In 1880, Oswego’s most famous organization was the Kingsford Cornstarch Factory Band. It was formed and funded by Oswego Industrialist Thompson R. Kingsford, who was a staunch believer in the importance of music in our community and in the subsequent PR that it provided for his business. His factory musicians were among the highest paid employees in Oswego and their work schedule included rehearsal time during their daily shifts. This band developed a local, regional, and national reputation that culminated in multiple performances for the Presidential Inaugurations of the 1880’s/90’s. Regrettably, this group was decommissioned when Kingsford sold his business in 1900.
Between 1900 to 1930, many local service organizations, i.e. the Elk’s Club, the Masonic Lodge, and the Dante Alighieri Lodge would establish their own bands that would fill the void left by the loss of the Kingsford group. These ensembles had colorful names, i.e. the “Whango Grotto Band,” the “Knights of Pythias Band,” iconic uniforms, and an ethnically diverse musical repertoire, but regrettably, they, too, would be disbanded during the economic downturn of the Great Depression (1929-1936).

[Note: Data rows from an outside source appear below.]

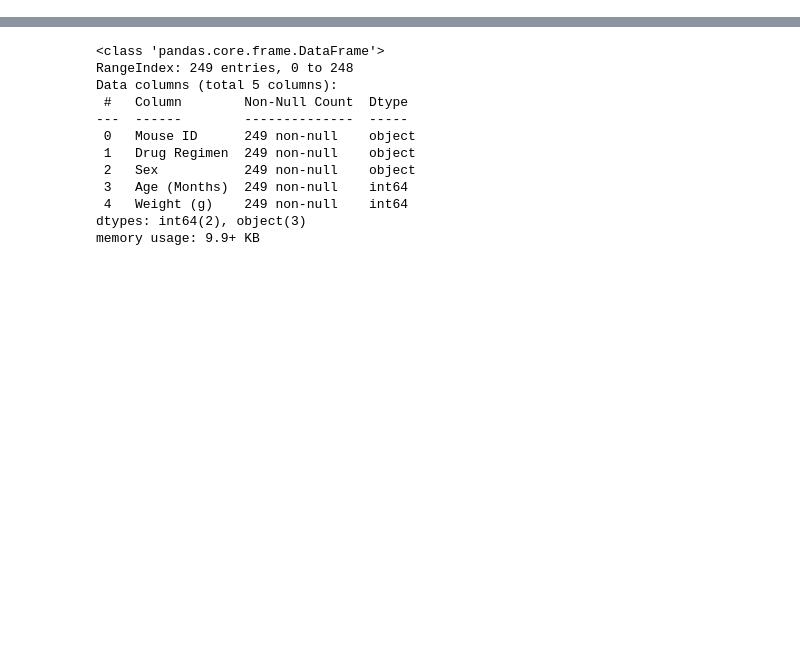
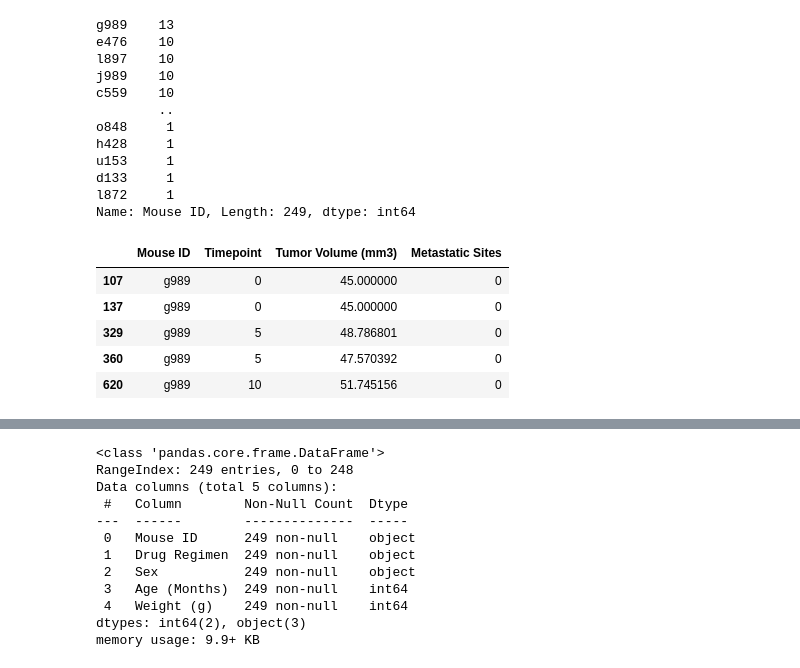
Before and after one commit to kplam624/Mice-Drug-Analysis, a Jupyter notebook: Submission/main_submission.ipynb, the cells around one changed output, grey strips where cells are left out. Cells and saved outputs as stored; diff of their text form; code cells hidden in the pictures; blank space fills up the shorter version.

```diff
--- a/Submission/main_submission.ipynb
+++ b/Submission/main_submission.ipynb
@@ -48,3 +48,31 @@ def IQR(x,y,z):
 
 # Returns the found values.
     return print(f'{z} 3 Ranges:'),print(quart.to_string(index= False)),print(f"For {z}, values below {round(low_out,3)} and above {round(high_out,3)} are possible outliers. \n")
+# %%
+# Create a dataframe for the study results
+result_df = pd.DataFrame(result)
+
+# Identifying any duplicates
+print(result_df["Mouse ID"].value_counts())
+
+# Since mouse g989 has an odd number of entries, the focus will be on that mouse.
+result_df.loc[(result_df['Mouse ID'] == 'g989')].head()
+# %% [output]
+g989    13
+e476    10
+l897    10
+j989    10
+c559    10
+        ..
+o848     1
+h428     1
+u153     1
+d133     1
+l872     1
+Name: Mouse ID, Length: 249, dtype: int64
+|  | Mouse ID | Timepoint | Tumor Volume (mm3) | Metastatic Sites |
+| 107 | g989 | 0 | 45.000000 | 0 |
+| 137 | g989 | 0 | 45.000000 | 0 |
+| 329 | g989 | 5 | 48.786801 | 0 |
+| 360 | g989 | 5 | 47.570392 | 0 |
+| 620 | g989 | 10 | 51.745156 | 0 |
```
Also changed, not shown: parts of 8 cells of this notebook, 1 other file.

Fortunately, many of the most talented members of these bands would be recruited by Weldon “Slim” Grose to form the prototype of the modern Oswego Summer Concert Band. Grose had been a successfull “Circus” musician (both a musical director and a trombonist) who had retired from the national touring circuit and came to Oswego in 1931 as part of Franklin D. Roosevelt’s “Work’s” projects. He was hired to serve as a music educator, providing music lessons to children and adults, as there was no established music program in the Oswego School District at that time. (the board of education would systematically expand and implement its’ instrumental music program in 1934 under the direction of John Hurley and Beryl Lewis.)
Grose quickly became recognized for both his leadership and musicianship which led to the forming of a 36-piece concert band in 1934. Under his direction, this ensemble would perform for summer concerts and patriotic events from 1935 till his untimely death in 1975.
Many conductors, from 1976 to the present, have accepted the challenge of continuing “Slim” Grose’s legacy — Leonard Lambert, George Cuppernull, Jerry Exline, Don Goodness, Dale Baer, Evelyn Baer and currently Trevor Jorgenson. Every Wednesday night of the summer for 83 years (except during World War II) a band concert has occurred in Oswego in its’ many parks and gathering sites, including the City Hall Plaza.